First things first. Happy birthday Matthew Kelleher.
Dropped by Shag tonight for Matt's official, actual birthday. The real Matt. Not the Saturday night who's that of Manhattan birthday Matty with the Polo logo you can see from space, enveloped by miles of male perfection. No, no. I skipped that Matty in favor of Phoenix Pride. The Matt I know was at Shag on Thursday, his real birthdate. Parker enthusiast. Notre Dame radio star. Rowdy rower. Jersey girl. That's my Matt.
Ben Harvey and I conspired to create an A Gay power foursome. The Fantastic Four! But better than the movie. I brought Matt and Ben Harvey brought the eponymous Charlie. Oh Charlie. As I have blogged frequently, I have been studying travels with Charlie, largely at Vlada, my usual watering hole, for months now. Of late, he has not been there, leading me to believe I am a more dedicated alcoholic and not quite the recluse I tend to see myself as. As a modern day Jane Goodall, crouched in the dark recesses of the noisy gay bar, jotting random notes in my head for use later in my online journal of events, I spied Charlie on more than one occasion, though never wanted to interrupt the natural order of things by talking to him. From a distance, he has a winning smile, which is not diminished by closer inspection. Tonight at Shag he reminded me that we had met before, some time ago at Beige.

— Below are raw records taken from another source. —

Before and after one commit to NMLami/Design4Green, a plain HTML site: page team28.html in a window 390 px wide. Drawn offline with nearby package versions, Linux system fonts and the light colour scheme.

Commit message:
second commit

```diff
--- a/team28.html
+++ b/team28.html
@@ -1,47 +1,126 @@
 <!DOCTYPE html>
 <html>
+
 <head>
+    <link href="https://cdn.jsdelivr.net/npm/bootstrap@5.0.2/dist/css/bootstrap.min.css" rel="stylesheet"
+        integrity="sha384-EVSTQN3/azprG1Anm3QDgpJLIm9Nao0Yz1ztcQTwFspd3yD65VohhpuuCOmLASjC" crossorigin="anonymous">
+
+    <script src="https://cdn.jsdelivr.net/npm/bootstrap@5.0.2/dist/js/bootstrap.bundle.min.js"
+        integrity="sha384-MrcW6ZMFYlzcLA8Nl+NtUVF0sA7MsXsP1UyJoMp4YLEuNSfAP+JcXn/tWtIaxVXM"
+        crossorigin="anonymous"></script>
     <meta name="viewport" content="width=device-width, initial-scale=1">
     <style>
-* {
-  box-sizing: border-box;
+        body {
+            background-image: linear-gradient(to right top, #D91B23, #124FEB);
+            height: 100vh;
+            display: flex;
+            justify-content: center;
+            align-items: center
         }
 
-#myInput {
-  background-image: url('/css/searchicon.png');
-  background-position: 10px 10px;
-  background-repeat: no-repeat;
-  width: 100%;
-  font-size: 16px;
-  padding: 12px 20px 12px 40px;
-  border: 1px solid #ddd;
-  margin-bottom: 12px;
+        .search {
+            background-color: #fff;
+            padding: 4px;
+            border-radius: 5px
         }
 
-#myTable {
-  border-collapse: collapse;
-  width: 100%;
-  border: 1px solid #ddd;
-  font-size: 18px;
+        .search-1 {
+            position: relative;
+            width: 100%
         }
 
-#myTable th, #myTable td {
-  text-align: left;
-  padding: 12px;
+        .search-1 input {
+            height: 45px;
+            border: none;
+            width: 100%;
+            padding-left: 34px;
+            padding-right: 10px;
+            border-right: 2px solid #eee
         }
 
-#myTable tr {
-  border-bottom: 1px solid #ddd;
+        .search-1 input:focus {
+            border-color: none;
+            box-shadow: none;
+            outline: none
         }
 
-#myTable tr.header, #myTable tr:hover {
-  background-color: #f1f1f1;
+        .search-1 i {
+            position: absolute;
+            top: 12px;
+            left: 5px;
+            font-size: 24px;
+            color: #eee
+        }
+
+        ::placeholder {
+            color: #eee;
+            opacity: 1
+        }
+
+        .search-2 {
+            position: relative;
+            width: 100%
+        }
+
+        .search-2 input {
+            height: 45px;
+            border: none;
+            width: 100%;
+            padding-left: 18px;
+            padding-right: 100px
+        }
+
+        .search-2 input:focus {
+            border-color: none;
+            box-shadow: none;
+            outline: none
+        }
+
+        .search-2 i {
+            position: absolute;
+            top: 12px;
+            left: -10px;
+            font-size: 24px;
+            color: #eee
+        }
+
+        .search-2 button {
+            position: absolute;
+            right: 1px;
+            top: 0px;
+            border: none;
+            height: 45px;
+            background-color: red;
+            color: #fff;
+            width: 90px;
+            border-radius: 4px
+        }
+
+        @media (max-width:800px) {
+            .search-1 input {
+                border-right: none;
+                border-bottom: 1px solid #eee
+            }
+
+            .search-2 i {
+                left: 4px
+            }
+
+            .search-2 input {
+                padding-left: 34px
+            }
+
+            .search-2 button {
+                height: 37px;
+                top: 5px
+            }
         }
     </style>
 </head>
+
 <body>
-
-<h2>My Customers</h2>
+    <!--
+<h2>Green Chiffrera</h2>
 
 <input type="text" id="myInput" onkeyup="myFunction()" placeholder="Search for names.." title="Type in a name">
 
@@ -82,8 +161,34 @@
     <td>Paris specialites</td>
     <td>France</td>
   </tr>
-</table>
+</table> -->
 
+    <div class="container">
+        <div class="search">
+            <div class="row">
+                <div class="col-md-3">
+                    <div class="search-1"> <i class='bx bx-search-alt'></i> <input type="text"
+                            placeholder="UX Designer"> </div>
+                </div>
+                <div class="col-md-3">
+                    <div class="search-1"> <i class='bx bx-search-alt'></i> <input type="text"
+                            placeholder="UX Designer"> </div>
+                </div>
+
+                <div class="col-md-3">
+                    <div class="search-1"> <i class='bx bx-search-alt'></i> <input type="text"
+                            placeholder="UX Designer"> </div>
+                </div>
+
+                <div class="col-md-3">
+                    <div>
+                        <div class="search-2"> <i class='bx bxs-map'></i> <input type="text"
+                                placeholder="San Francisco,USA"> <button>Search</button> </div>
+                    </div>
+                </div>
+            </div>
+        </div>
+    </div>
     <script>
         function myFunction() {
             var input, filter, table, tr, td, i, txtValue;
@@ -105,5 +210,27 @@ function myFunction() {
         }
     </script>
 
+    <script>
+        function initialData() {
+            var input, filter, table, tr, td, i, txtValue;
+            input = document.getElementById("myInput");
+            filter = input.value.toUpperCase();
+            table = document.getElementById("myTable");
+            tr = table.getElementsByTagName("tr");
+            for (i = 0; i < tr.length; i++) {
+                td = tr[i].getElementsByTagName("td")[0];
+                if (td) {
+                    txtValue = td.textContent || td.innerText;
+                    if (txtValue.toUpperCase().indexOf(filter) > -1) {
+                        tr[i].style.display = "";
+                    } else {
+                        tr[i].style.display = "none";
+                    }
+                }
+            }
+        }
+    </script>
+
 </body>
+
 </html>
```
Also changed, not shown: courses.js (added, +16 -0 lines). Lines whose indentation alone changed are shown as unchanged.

It is at this point that the trolley really jumped the tracks. For weeks now, I have been on the brink of a nervous breakdown. I have had two different emotions colliding inside me for weeks, like a pair of hurricanes flung together in such a way that neither has an eye of calm anymore. On the one hand, I have my prolonged house closing, the stress of which has ruined my normally blissful slumber for three weeks now. The second storm was caused by the Bravo series Work Out, which is especially infuriating because it is neither a show that I like nor one I watch! But I did catch the season opener and the death of Doug on the show has hit me very hard. In particular, the "fat" trainer Jesse, who is the love of my life, showed callous disregard for Doug. "I don't need him in my life," he casually declared, cementing his guaranteed camera time. In hindsight, such blithe muggings for extra airtime on a basic cable channel look shallower than a child's wading pool and just as disgusting to watch as a soggy, full diaper floating in it.

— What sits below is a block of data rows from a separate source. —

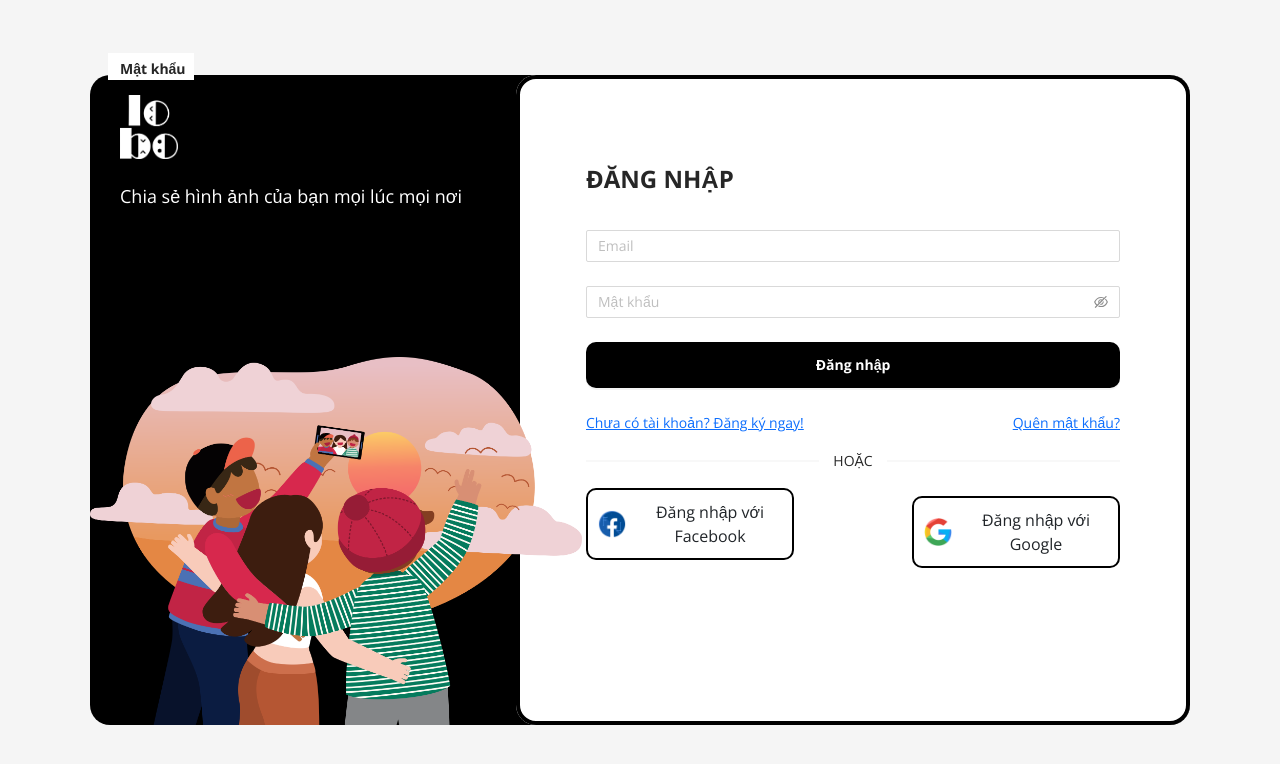
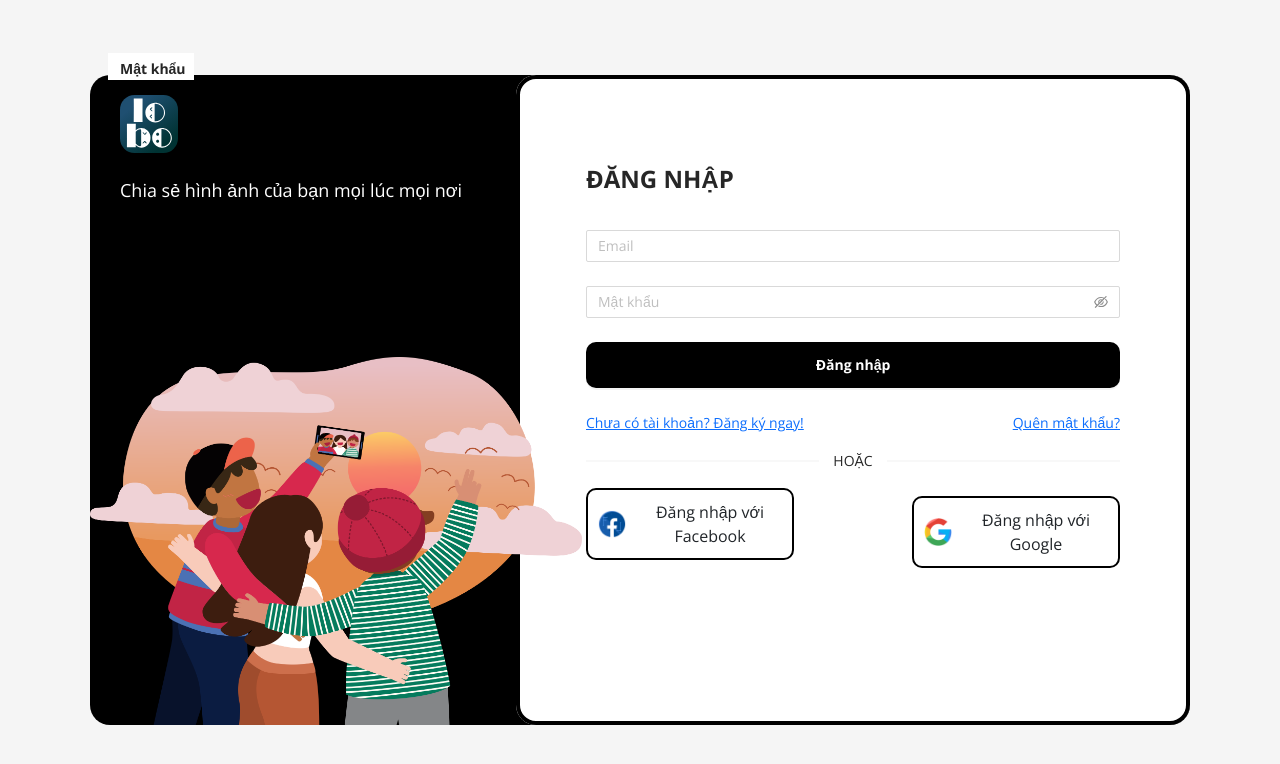
Before and after one commit to locnguyenhuu0024/lobo-social, a React (Create React App) app: page /login in a window 1280 px wide. Shown: the top 764 px of the page. Built offline with nearby package versions, Linux system fonts and the light colour scheme.

Commit message:
Updated at 8:34pm, 24/05/2022

```diff
--- a/src/app/routes/Login.js
+++ b/src/app/routes/Login.js
@@ -32,7 +32,16 @@ function Login(props){
             <div className='wrap-form'>
                 <div className='left-side'>
                     <div className='logo mb-4'>
-                        <a href='/'> <img src={isDesktop ? '/logo512-white.png' : '/logo512.png'} alt='logo'/> </a>
+                        <a href='/'>
+                            {/* <img src={
+                                    isDesktop
+                                    ? '/logo512-white.png'
+                                    : '/logo512.png'
+                                }
+                                alt='logo'
+                            />  */}
+                            <img src='/logo.svg' alt='lobo' />
+                        </a>
                     </div>
 
                     <div>
--- a/src/app/routes/Register.js
+++ b/src/app/routes/Register.js
@@ -55,7 +55,17 @@ function Register(props){
             <div className='wrap-form'>
                 <div className='left-side'>
                     <div className='logo mb-4'>
-                        <a href='/'> <img src={window.innerWidth > 890 ? '/logo512-white.png' : '/logo512.png'} alt='logo'/> </a>
+                        <a href='/'>
+
+                            {/* <img src={
+                                window.innerWidth > 890
+                                    ? '/logo512-white.png'
+                                    : '/logo512.png'}
+                                alt='logo'
+                            />  */}
+
+                            <img src='/logo.svg' alt='lobo' />
+                        </a>
                     </div>
 
                     <div>
--- a/src/public/css/app.css
+++ b/src/public/css/app.css
@@ -1094,6 +1094,9 @@ textarea.ant-input::-webkit-scrollbar-thumb {
   .profile .float-comment {
     display: none;
   }
+  .profile .float-option {
+    right: 16px;
+  }
   .profile .float-option button .three-dot {
     padding: 16px 8px;
   }
@@ -1103,6 +1106,10 @@ textarea.ant-input::-webkit-scrollbar-thumb {
     border-radius: 50%;
     background-color: white;
   }
+
+  .float-count-image {
+    left: 16px;
+  }
 }
 
 /*# sourceMappingURL=app.css.map */
--- a/src/resources/scss/_components.scss
+++ b/src/resources/scss/_components.scss
@@ -929,6 +929,7 @@
         }
 
         .float-option{
+            right: 16px;
             button{
                 .three-dot{
                     padding: 16px 8px;
@@ -944,4 +945,8 @@
             }
         }
     }
+
+    .float-count-image{
+        left: 16px;
+    }
 }
```
Also changed, not shown: public/logo.svg, 1 other file (tests, documents, lock files or other folders).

Faced with Doug's mortality, I have been spurred into action, not to let that kind of pettiness rule my life. It fueled my endgame with Fat Ass, and in general, has left me with a constant sense of urgency about things said and done. It has made me more accomplished, and also more scattered in my thoughts, as I sift through the sands of my life, looking for the shards of broken glass to throw out. Compounding this with the Byzantine rules surrounding home purchase in the state of New York and I can hardly remember my own name. So when, after four hours of radio with guest host Cyd Zeigler, and sitting on an empty stomach and a full drink, Charlie mentioned Beige, I couldn't for the life of me remember the bar or its location in New York City. Even though I have been there at least 20 times in the last six years. This gave Charlie the upper hand to chide me for the rest of the evening about my inability to remember who or what I was. These kids today.
I barely got a chance to talk to Ben Harvey, or Matt, or even Cyd, who I dragged out on a school night. But since it is important to learn from every experience, I did get two things from this evening. First, the gays sure do like to worry. And sometimes they worry about things that mean absolutely nothing at all. Maybe we just like to worry for worrying's sake. Maybe it's a misplaced maternal instinct that, lacking anything to mother, we endlessly mother oursleves and each other. Whatever it is, Doug's death has reminded me that it just isn't worth worrying about. Whatever it is.
Second, I learned that even if I can't remember my own name, or a bar I got drunk in with Matt in Los Angeles (Cherry) or a bar I got drunk in with Matt and Charlie in New York (Beige), or the name of the guy who wrote about me in the New York Times in June 2003 (Bob Morris), I never forget to be an ass about grammar. By Manhattan standards, I may have a fourth grade education, but when's Ben's sweet, sweet friend Jeremy, who writes for the New York Times said "when Saddam was hung," I reflexively muttered "hanged" under my breath. Twice.
Because just like life, once just isn't enough to say everything you need to say.